This rich combination recalls Horn's Gold Field, 1980-82, a wrinkled 4 x 5 foot piece of pure gold that the artist laid out across the floor like a doormat. The new work is entitled Untitled (Flannery), presumably for writer Flannery O'Connor, and thus it extends Horn's history of literary reference within her work, which has so far touched on Dickinson, Kafka and Blake, among others. This piece also recalls Horn's Iceland photographs -- an extensive series of books depicting lava, steam and other marvels of geology and weather -- especially when you consider that Iceland itself, as Horn has documented so well, is a geological furnace, and when you consider how many therms are required to turn sand into this sort of solid, clear glass. Untitled (Flannery) also relates to this show's overall theme of water, not only in its limpid blue color, but also in elemental terms of physics, in which glass can be considered a highly viscous liquid. It also denotes Horn's continuous preoccupation with pairs as a favored format.
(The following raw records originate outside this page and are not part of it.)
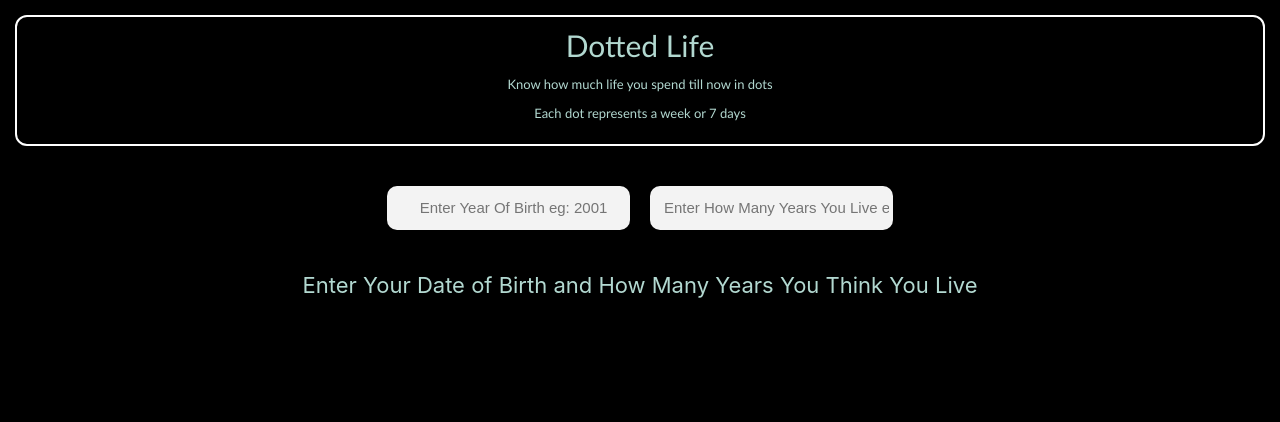
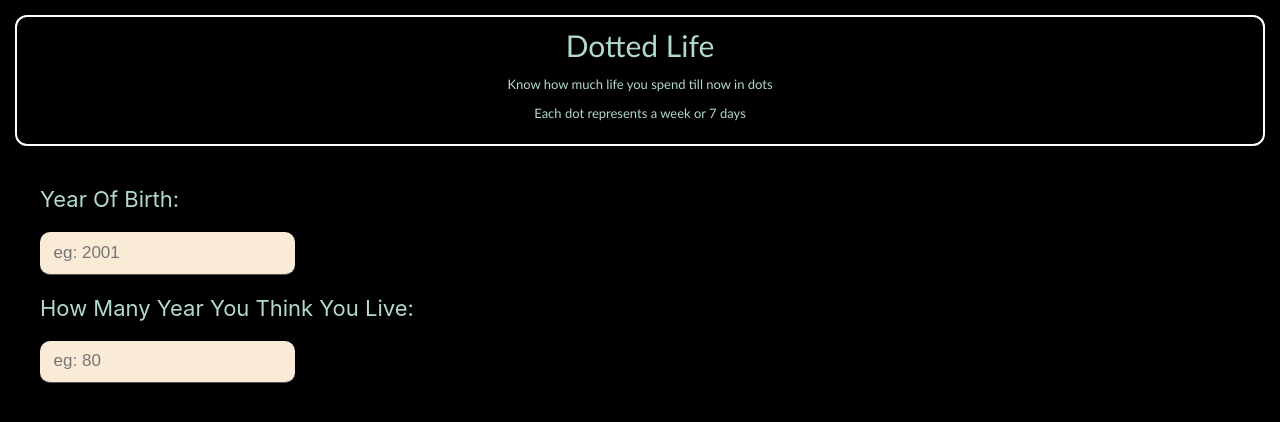
Before and after one commit to charan-nunnabhatla/dotted-life, a React (Create React App) app: page / in a window 1280 px wide. Shown: the top 422 px of the page. Built offline with nearby package versions, Linux system fonts and the light colour scheme.

Commit message:
adjust input fields

```diff
--- a/src/App.css
+++ b/src/App.css
@@ -2,7 +2,6 @@
   background-color: #000000;
   color: rgb(178, 216, 208);
   font-size: calc(6px + 2vmin);
-  text-align: center;
 }
 
 .filled-box,
@@ -31,12 +30,12 @@
   /* grid-template-rows: repeat(auto-fill, 1fr); */
 }
 
-.details{
+form {
   padding: 20px;
   display: flex;
+  flex-direction: column;
   gap: 20px;
-  justify-content: center;
-  align-items: center;
+  justify-content: flex-start;
   margin: 20px;
 }
 
@@ -51,18 +50,21 @@ input[type="number"] {
 }
 
 input {
-  text-align: center;
-  border: 2px solid transparent;
+  border: none;
   width: 15em;
   height: 2.5em;
   padding-left: 0.8em;
-  outline: none;
   overflow: hidden;
   background-color: #F3F3F3;
   border-radius: 10px;
   transition: all 0.5s;
   font-family: Arial, Helvetica, sans-serif;
   font-size: 15px;
+  box-sizing: border-box;
+  border-bottom: 1px solid #515151;
+  background-color: antiquewhite;
+  font-family: Arial, Helvetica, sans-serif;
+  font-size: 17px;
 }
 
 input:hover,
@@ -79,14 +81,20 @@ input:focus {
   border: 2px solid white;
   border-radius: 12px;
   margin: 15px;
+  text-align: center;
 }
 
 .navbar  p{
   font-size: small;
   padding: none;
   margin: none;
+  text-align: center;
 }
 
 .ledged{
   display: inline;
 }
+
+.extra-details{
+  padding: 30px;
+}
--- a/src/App.js
+++ b/src/App.js
@@ -63,42 +63,40 @@ const App = () => {
         <p>Know how much life you spend till now in dots</p>
         <p>Each dot represents a week or 7 days</p>
       </div>
-      <div className="details">
+
+      <form>
+        <label>Year Of Birth:</label>
         <input
           type="number"
           className="year-of-birth"
           onChange={(e) => setYearOfBirth(e.target.value)}
-          placeholder="Enter Year Of Birth eg: 2001"
+          placeholder="eg: 2001"
         />
+        <label>How Many Year You Think You Live:</label>
         <input
           type="number"
           className="expected-age"
           onChange={(e) => setExpectedAge(e.target.value)}
-          placeholder="Enter How Many Years You Live eg: 80"
+          placeholder="eg: 80"
         />
         {/* <button onClick={handleSum}>Next</button> */}
-      </div>
+      </form>
+
       {onNext ? (
-        <div>
-          Age: {currentYear - parseInt(yearOfBirth, 10)}
+        <div className="extra-details">
+          Age: {currentYear - parseInt(yearOfBirth, 10)} / {expectedAge}
           <br />
           <br />
           You have completed {lifePercentage.toFixed(2)}% of your life till{" "}
           {expectedYear}
         </div>
-      ) : (
-        <p></p>
-      )}
+      ) : null}
       {onNext ? (
         <div className="Box-container">
           {filledBoxes}
           {emptyBoxes}
         </div>
-      ) : (
-        <div>
-          Enter Your Date of Birth and How Many Years You Think You Live
-        </div>
-      )}
+      ) : null}
     </div>
   );
 };
```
Installed in the back gallery was Pooling - You, a set of seven photolithographs, each depicting different aspects of a fictional maelstrom off the coast of Iceland. Using a lithographic stone to render water gives the series a formal underpinning that is -- elemental. The pictures range from an image of a stormy, churning white water to a close-up view of gigantic eddies and whorls and, through what appears to be super-high magnification, an unfocused array of soft, muddy color. Although the pictures are not hung in sequence, the effect of the intense magnification is one that draws the viewer in, allowing safe immersion into an all-swallowing sea.
How unusual it is to find such a romantic metaphor in an essentially conceptual context! Horn once stated, "the more theatrical a work is, the more it tends to pacify the viewer. I want the viewer to take an active role." And Pooling - You is the visual equivalent of Action Park, taking viewers from the edge of a storm and then plunging them headlong into the break where swirling black water descends in a crushing vortex. Edgar Allan Poe describes this exact terror best in his short story A Descent into the Maelstrom:
Hanging, as if by magic, midway down, upon the interior surface of a funnel vast in circumference, prodigious in depth, and whose perfectly smooth sides might have been mistaken for ebony, but for the bewildering rapidity with which they spun around, and for the gleaming and ghastly radiance they shot forth, as the rays of the full moon, from that circular rift amid the clouds which I have already described, streamed in a flood of golden glory along the black walls, and far away down into the inmost recesses of the abyss.
Roni Horn at Matthew Marks Gallery, Sept. 13-Nov. 8, 1997, 523 West 24th Street, New York, N.Y. 10011
MICHAEL BRENNAN is a New York painter who writes on art.